Photo Copyright © 2021 by Karl Meyer

This is the Rock Dam pool in the Connecticut River at Montague MA on March 10, 2021–just a month from the date male Connecticut River shortnose sturgeon will begin arriving here at the only documented natural spawning habitat for this federal- and state- endangered migrant in this ecosystem. The Rock Dam has been bathed in a grim red soup leaching out of the failing riverbanks adjacent to the Turners Falls power canal–just 400 feet distant, throughout the fall and winter. The riverbanks continue to crumble and ooze into this cobble lined pool today.

What is contained in the red sludge oozing from the crumbling banks besides the long-known iron and manganese? Is it harmful to developing early life stage sturgeon? What is its source, with the diverted Connecticut’s flow looming just above and 400 feet away–as pulses of its current are run through the Turners Falls power canal? Is it actually the Connecticut River trying to return to its own natural riverbed? Is the canal dike failing? Who is responsible for stopping the riverbank failures here–for enforcing the Endangered Species Act, Clean Water Act, to name just a few–at the Commonwealth and at the federal levels??

And, where oh where can you find a river watchdog with a legal team, an enforcement mandate, and an injunction weeks before these endangered fish return? Certainly not on the Connecticut River.

Clean water. Healthy habitat. Thriving communities. That is the banner slogan of the Connecticut River Watershed Council, recently renamed the Connecticut River Conservancy. Here is a month old statement from that outfit: “We’re not going to test it,” Andrew Fisk, Director, Connecticut River Conservancy. Fisk, who has a water quality testing lab at his Greenfield office, also sits at the head of the Connecticut River Atlantic Salmon Commission. The CRC also sits on the CT River Streambank Erosion Committee, and sponsors cultural programming that would beg an investigation and the preservation of the failing banks at this ancient fishing site.

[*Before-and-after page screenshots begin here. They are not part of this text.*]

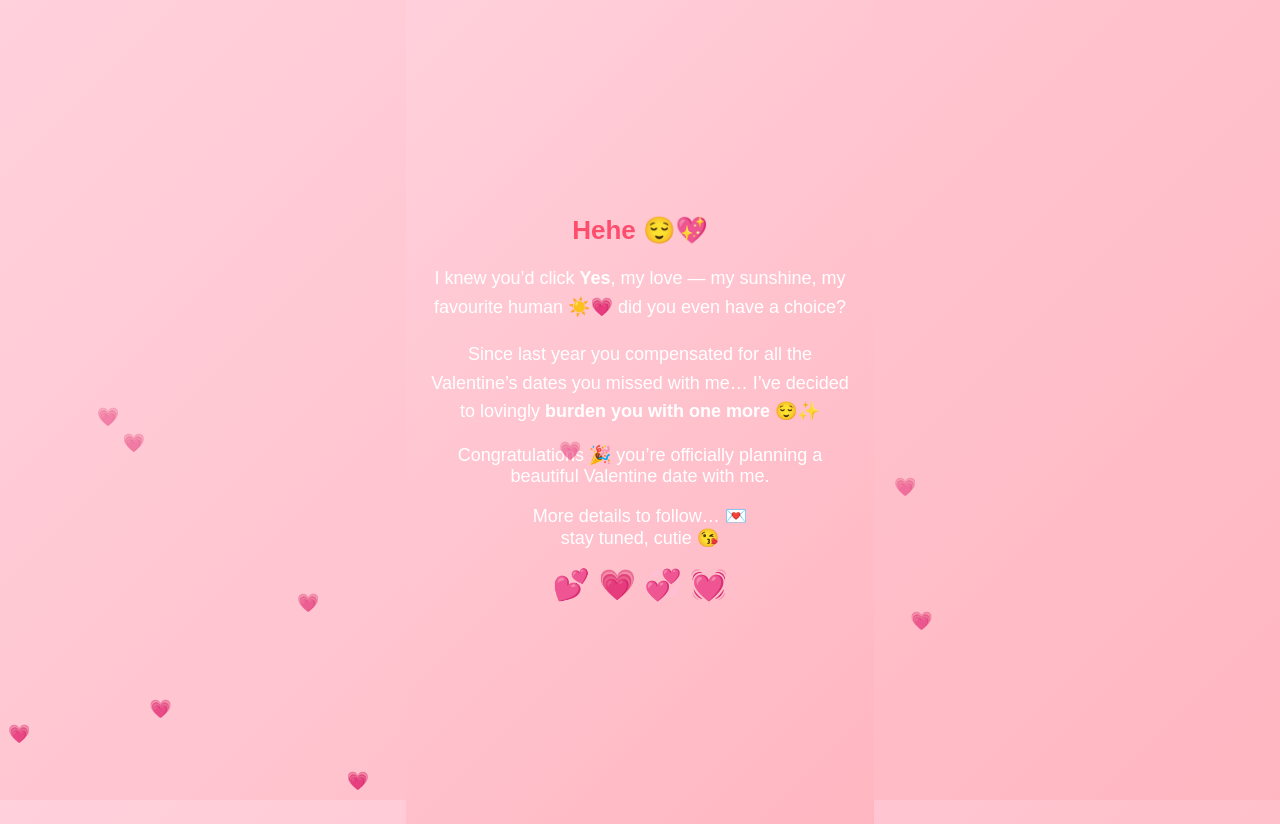
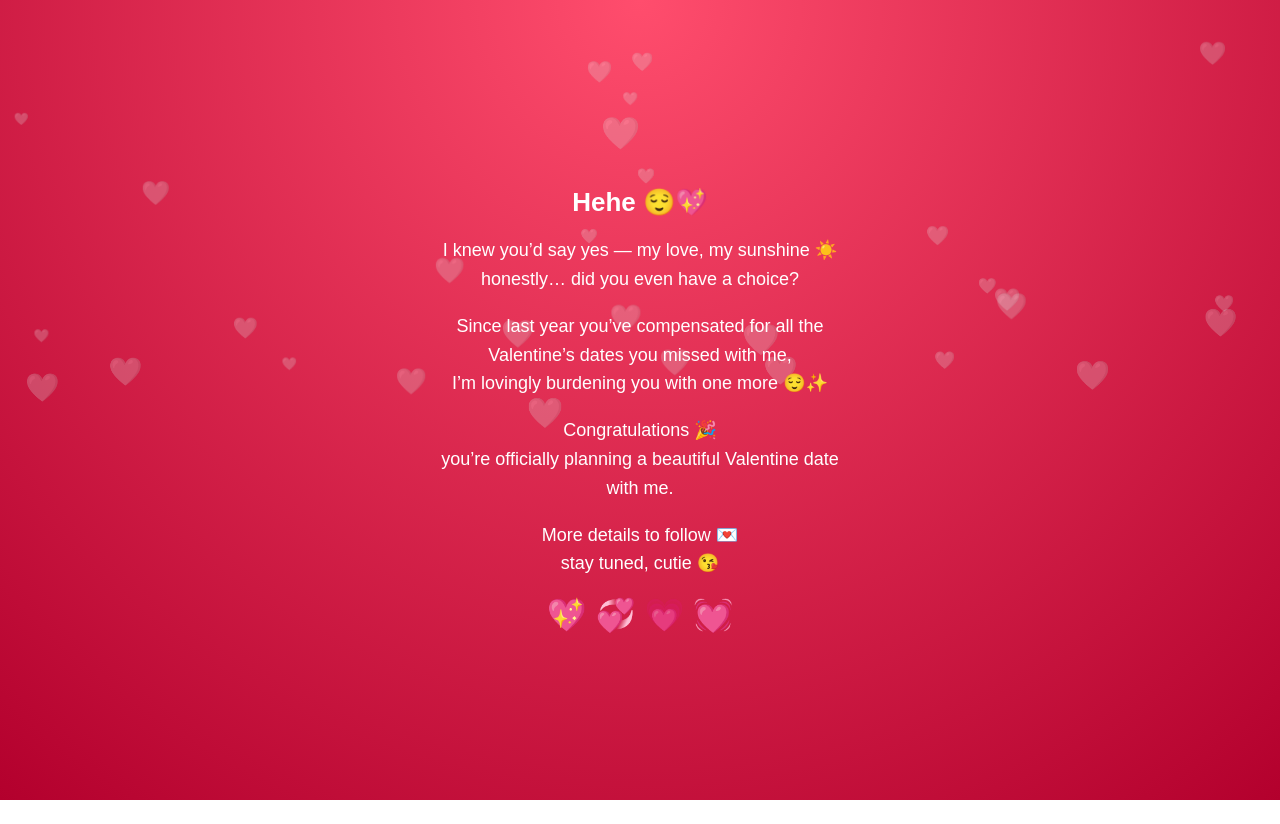
Before and after one commit to aanchi21/Valentine-for-Vrishabh, a plain HTML site: page index.html in a window 1280 px wide. Both pictures are taken after a click on the button "Yes 💕". After the commit the page ends 800 px from the top, so only its background shows below. Drawn offline with Linux system fonts and the light colour scheme.

Commit message:
Update index.html

```diff
--- a/index.html
+++ b/index.html
@@ -3,125 +3,174 @@
 <head>
 <meta charset="UTF-8">
 <meta name="viewport" content="width=device-width, initial-scale=1.0">
-<title>Valentine 💕</title>
+<title>Valentine 💖</title>
 
 <style>
   body {
     margin: 0;
     height: 100vh;
-    background: linear-gradient(135deg, #ffd1dc, #ffb6c1);
+    background: radial-gradient(circle at top, #ff4d6d, #b3002d);
+    overflow: hidden;
+    font-family: Arial, sans-serif;
+  }
+
+  /* Floating background hearts */
+  .bg-heart {
+    position: fixed;
+    bottom: -20px;
+    color: white;
+    opacity: 0.25;
+    animation: bgFloat linear infinite;
+    font-size: 16px;
+  }
+
+  @keyframes bgFloat {
+    from { transform: translateY(0); }
+    to { transform: translateY(-120vh); }
+  }
+
+  .screen {
+    position: absolute;
+    inset: 0;
     display: flex;
     justify-content: center;
     align-items: center;
-    font-family: Arial, sans-serif;
-    overflow: hidden;
   }
+
+  .hidden { display: none; }
 
   .card {
     background: white;
-    padding: 26px 22px 34px;
-    border-radius: 22px;
+    padding: 26px 22px 30px;
+    border-radius: 24px;
     text-align: center;
-    box-shadow: 0 15px 35px rgba(0,0,0,0.2);
+    box-shadow: 0 20px 40px rgba(0,0,0,0.35);
     width: 90%;
     max-width: 360px;
     position: relative;
-    z-index: 2;
   }
 
   h1 {
     font-size: 22px;
-    margin-bottom: 10px;
-    color: #ff4d6d;
+    color: #ff2f5e;
+    margin-bottom: 8px;
   }
 
   .tease {
     font-size: 14px;
-    color: #ff6f91;
-    margin-bottom: 14px;
+    color: #ff5f8a;
+    margin-bottom: 16px;
+  }
+
+  .decor {
+    font-size: 22px;
+    margin-bottom: 10px;
   }
 
   .buttons {
     display: flex;
-    justify-content: space-around;
-    align-items: center;
+    justify-content: center;
+    gap: 22px;
     position: relative;
-    height: 140px;
+    height: 70px;
   }
 
   button {
-    padding: 12px 26px;
+    width: 110px;
+    height: 42px;
     font-size: 16px;
     border: none;
-    border-radius: 25px;
+    border-radius: 24px;
     cursor: pointer;
   }
 
   #yesBtn {
-    background-color: #ff4d6d;
+    background: #ff2f5e;
     color: white;
   }
 
   #noBtn {
-    background-color: #adb5bd;
+    background: #c4c4c4;
     color: white;
     position: absolute;
-    right: 20px;
+    right: 0;
   }
 
-  /* Floating hearts */
-  .heart {
-    position: fixed;
-    bottom: -10px;
-    font-size: 18px;
-    animation: floatUp linear forwards;
-    color: #ff4d6d;
-    opacity: 0.8;
+  .giveup {
+    font-size: 14px;
+    color: #ff5f8a;
+    margin-top: 12px;
+    height: 18px;
   }
 
-  @keyframes floatUp {
-    from { transform: translateY(0); opacity: 1; }
-    to { transform: translateY(-100vh); opacity: 0; }
+  /* YES SCREEN */
+  .yes-box {
+    color: white;
+    text-align: center;
+    padding: 24px;
+    max-width: 420px;
+  }
+
+  .yes-box h2 {
+    font-size: 26px;
+    margin-bottom: 14px;
+  }
+
+  .yes-box p {
+    font-size: 18px;
+    line-height: 1.6;
+  }
+
+  .big-decor {
+    font-size: 32px;
+    margin-top: 18px;
   }
 
   /* Lyrics */
   .lyrics {
     position: fixed;
-    bottom: 18px;
+    bottom: 20px;
     width: 100%;
     text-align: center;
     font-size: 16px;
     color: white;
     pointer-events: none;
-    z-index: 3;
   }
 
   .lyrics span {
-    background: rgba(255, 77, 109, 0.35);
-    padding: 8px 16px;
+    background: rgba(0,0,0,0.35);
+    padding: 8px 18px;
     border-radius: 20px;
     display: inline-block;
-    animation: fadeIn 0.6s ease-in-out;
+    animation: fadeIn 0.6s ease;
   }
 
   @keyframes fadeIn {
     from { opacity: 0; transform: translateY(8px); }
     to { opacity: 1; transform: translateY(0); }
   }
-
-  .giveup {
-    position: absolute;
-    bottom: -22px;
-    width: 100%;
-    font-size: 14px;
-    color: #ff6f91;
-  }
 </style>
 </head>
 
 <body>
 
+<!-- BACKGROUND HEARTS -->
+<script>
+  for (let i = 0; i < 30; i++) {
+    const h = document.createElement("div");
+    h.className = "bg-heart";
+    h.innerText = "🤍";
+    h.style.left = Math.random() * 100 + "vw";
+    h.style.fontSize = 12 + Math.random() * 20 + "px";
+    h.style.animationDuration = 10 + Math.random() * 10 + "s";
+    document.body.appendChild(h);
+  }
+</script>
+
+<!-- QUESTION SCREEN -->
+<div id="questionScreen" class="screen">
   <div class="card">
+    <div class="decor">💐 🌹 🧸 💍</div>
     <h1>Vrishabh, will you be my Valentine? 💖</h1>
     <div class="tease">go on… try saying no 😌</div>
 
@@ -130,123 +179,95 @@
       <button id="noBtn">No 🙈</button>
     </div>
 
-  <div id="giveupText" class="giveup"></div>
+    <div id="giveup" class="giveup"></div>
+  </div>
 </div>
 
-<audio id="song" loop>
-  <source src="https://files.freemusicarchive.org/storage-freemusicarchive-org/music/no_curator/Ed_Sheeran/Perfect/Ed_Sheeran_-_Perfect.mp3" type="audio/mpeg">
+<!-- YES SCREEN -->
+<div id="yesScreen" class="screen hidden">
+  <div class="yes-box">
+    <h2>Hehe 😌💖</h2>
+
+    <p>
+      I knew you’d say yes — my love, my sunshine ☀️<br>
+      honestly… did you even have a choice?
+    </p>
+
+    <p>
+      Since last year you’ve compensated for all the
+      Valentine’s dates you missed with me,<br>
+      I’m lovingly burdening you with one more 😌✨
+    </p>
+
+    <p>
+      Congratulations 🎉<br>
+      you’re officially planning a beautiful Valentine date with me.
+    </p>
+
+    <p>
+      More details to follow 💌<br>
+      stay tuned, cutie 😘
+    </p>
+
+    <div class="big-decor">💖 💞 💗 💓</div>
+  </div>
+</div>
+
+<!-- AUDIO -->
+<audio id="song">
+  <source src="https://www.soundhelix.com/examples/mp3/SoundHelix-Song-2.mp3" type="audio/mpeg">
 </audio>
+
+<div id="lyrics" class="lyrics"></div>
 
 <script>
   const noBtn = document.getElementById("noBtn");
   const yesBtn = document.getElementById("yesBtn");
-  const container = document.querySelector(".buttons");
+  const giveup = document.getElementById("giveup");
   const song = document.getElementById("song");
-  const giveupText = document.getElementById("giveupText");
+  const lyricsBox = document.getElementById("lyrics");
 
-  let dodgeCount = 0;
+  const questionScreen = document.getElementById("questionScreen");
+  const yesScreen = document.getElementById("yesScreen");
 
-  function moveNoButton() {
-    const maxX = container.clientWidth - noBtn.offsetWidth;
-    const maxY = container.clientHeight - noBtn.offsetHeight;
+  let dodges = 0;
+
+  function moveNo() {
+    const parent = noBtn.parentElement;
+    const maxX = parent.clientWidth - noBtn.offsetWidth;
+    const maxY = parent.clientHeight - noBtn.offsetHeight;
 
     noBtn.style.left = Math.random() * maxX + "px";
     noBtn.style.top = Math.random() * maxY + "px";
 
-    // Soft vibration (mobile only)
-    if (navigator.vibrate) {
-      navigator.vibrate(30);
+    if (navigator.vibrate) navigator.vibrate(25);
+
+    dodges++;
+    if (dodges === 4) giveup.innerText = "okay okay… I get it 😏";
   }
 
-    dodgeCount++;
-
-    if (dodgeCount === 4) {
-      giveupText.innerText = "okay okay… I get it 😏";
-    }
-  }
-
-  noBtn.addEventListener("mouseenter", moveNoButton);
-  noBtn.addEventListener("touchstart", moveNoButton);
-
-  function createHeart() {
-    const heart = document.createElement("div");
-    heart.className = "heart";
-    heart.innerHTML = "💗";
-    heart.style.left = Math.random() * 100 + "vw";
-    heart.style.animationDuration = (3 + Math.random() * 3) + "s";
-    document.body.appendChild(heart);
-    setTimeout(() => heart.remove(), 6000);
-  }
+  noBtn.addEventListener("mouseenter", moveNo);
+  noBtn.addEventListener("touchstart", moveNo);
 
   const lyrics = [
-    { time: 5, text: "Baby, I'm dancing in the dark" },
-    { time: 12, text: "With you between my arms" },
-    { time: 20, text: "Barefoot on the grass" },
-    { time: 28, text: "Listening to our favourite song" },
-    { time: 38, text: "I have faith in what I see" },
-    { time: 46, text: "Now I know I have met an angel" },
-    { time: 55, text: "In person 💖" }
+    { t: 5, l: "Dancing in the dark…" },
+    { t: 14, l: "With you right here 💕" },
+    { t: 24, l: "Every moment feels like us" },
+    { t: 34, l: "This song, this night, this love ✨" }
   ];
-
-  let lyricIndex = 0;
-  const lyricBox = document.createElement("div");
-  lyricBox.className = "lyrics";
-  document.body.appendChild(lyricBox);
+  let li = 0;
 
   song.addEventListener("timeupdate", () => {
-    if (lyricIndex < lyrics.length && song.currentTime >= lyrics[lyricIndex].time) {
-      lyricBox.innerHTML = `<span>${lyrics[lyricIndex].text}</span>`;
-      lyricIndex++;
+    if (li < lyrics.length && song.currentTime >= lyrics[li].t) {
+      lyricsBox.innerHTML = `<span>${lyrics[li].l}</span>`;
+      li++;
     }
   });
 
   yesBtn.addEventListener("click", () => {
-    lyricIndex = 0;
-    song.play().catch(() => {});
-    setInterval(createHeart, 280);
-
-    setTimeout(() => {
-      document.body.innerHTML = `
-        <div style="
-          display:flex;
-          justify-content:center;
-          align-items:center;
-          height:100vh;
-          text-align:center;
-          color:white;
-          padding:24px;
-          background:linear-gradient(135deg,#ffd1dc,#ffb6c1);
-        ">
-          <div style="max-width:420px;">
-            <h1 style="font-size:26px;">Hehe 😌💖</h1>
-
-            <p style="font-size:18px; line-height:1.6;">
-              I knew you’d click <b>Yes</b>, my love —
-              my sunshine, my favourite human ☀️💗
-              did you even have a choice?
-            </p>
-
-            <p style="font-size:18px; line-height:1.6;">
-              Since last year you compensated for all the Valentine’s dates
-              you missed with me…
-              I’ve decided to lovingly <b>burden you with one more</b> 😌✨
-            </p>
-
-            <p style="font-size:18px;">
-              Congratulations 🎉
-              you’re officially planning a beautiful Valentine date with me.
-            </p>
-
-            <p style="font-size:18px;">
-              More details to follow… 💌<br>
-              stay tuned, cutie 😘
-            </p>
-
-            <div style="font-size:30px;">💕 💗 💞 💓</div>
-          </div>
-        </div>
-      `;
-    }, 300);
+    song.play().catch(()=>{});
+    questionScreen.classList.add("hidden");
+    yesScreen.classList.remove("hidden");
   });
 </script>
 
```
Lines whose indentation alone changed are shown as unchanged.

March 10, 2021. Looking up the Connecticut River’s grim failing riveranks on FirstLight Power-owned property at the Rock Dam site in Cabot Woods, adjacent to the TF power Canal.Photo Copyright © 2021 by Karl Meyer

NATIONAL MARINE FISHERIES SERVICE out of Gloucester MA, under the National Oceanographic and Atmospheric Administration, has lead responsibility for the Connecticut River shortnose sturgeon. Shortnose sturgeon fall under their Office of Protected Resources. Though their representatives including Kimberly Damon-Randall, Julie Crocker, and and Michael Pentony have attended some of the bi-annual federal-state meetings here on the Connecticut, NMFS has sat mum and on its hands, as the critical habitat continues failing for the shortnose sturgeon at Rock Dam. No investigation, no protection, no worries.

TEXT IMMEDIATELY BELOW IS FROM THE NOAA/NMFS website:

“NOAA Fisheries and the U.S. Fish and Wildlife Service share responsibility for implementing the ESA. NOAA Fisheries is responsible for endangered and threatened marine and anadromous species—from whales and seals to sharks, salmon, and corals.

Under the ESA, the federal government has the responsibility to protect:
Endangered species—species that are in danger of extinction throughout all or a significant portion of their range.
Threatened species—species that are likely to become endangered in the foreseeable future.
Critical habitat—specific areas that are:

Within the geographical area occupied by the species at the time of listing, if they contain physical or biological features essential to conservation, and those features may require special management considerations or protection.”


March 11, 2021. Here, a woman stands in the a compact-car size sink hole along with disappearing hemlock saplings on the Connecticut River bank that’s slumping into Rock Dam spawning habitat.Photo Copyright © 2021 by Karl Meyer


Here that same woman stands looking directly up at that sink hole from below on the Connecticut River bank. She’s seen atop further, newer slumping sludge now heading into the river and Rock Dam spawning habitat on March 11, 2021.Photo Copyright © 2021 by Karl Meyer

Photo Copyright © 2021 by Karl Meyer

And these following three pictures, all from March 28,2021–less than two weeks before the first shortnose sturgeon arrive here, show the grim and burgeoning sludge and intrusions into critical Connecticut River spawning habitat at the Rock Dam. The main stem river in all photos is to the left.

Riverbank and species protection here, both federal and state, falls under the current Federal Energy Regulatory Commission license to operate facilities on the Connecticut River.

How can so many institutions fail so miserably at protecting the public’s river?


Connecticut River at Rock Dam, March 28,2021Photo Copyright © 2021 by Karl Meyer


Sludge running into the Connecticut River at Rock Dam, March 28, 2021.Photo Copyright © 2021 by Karl Meyer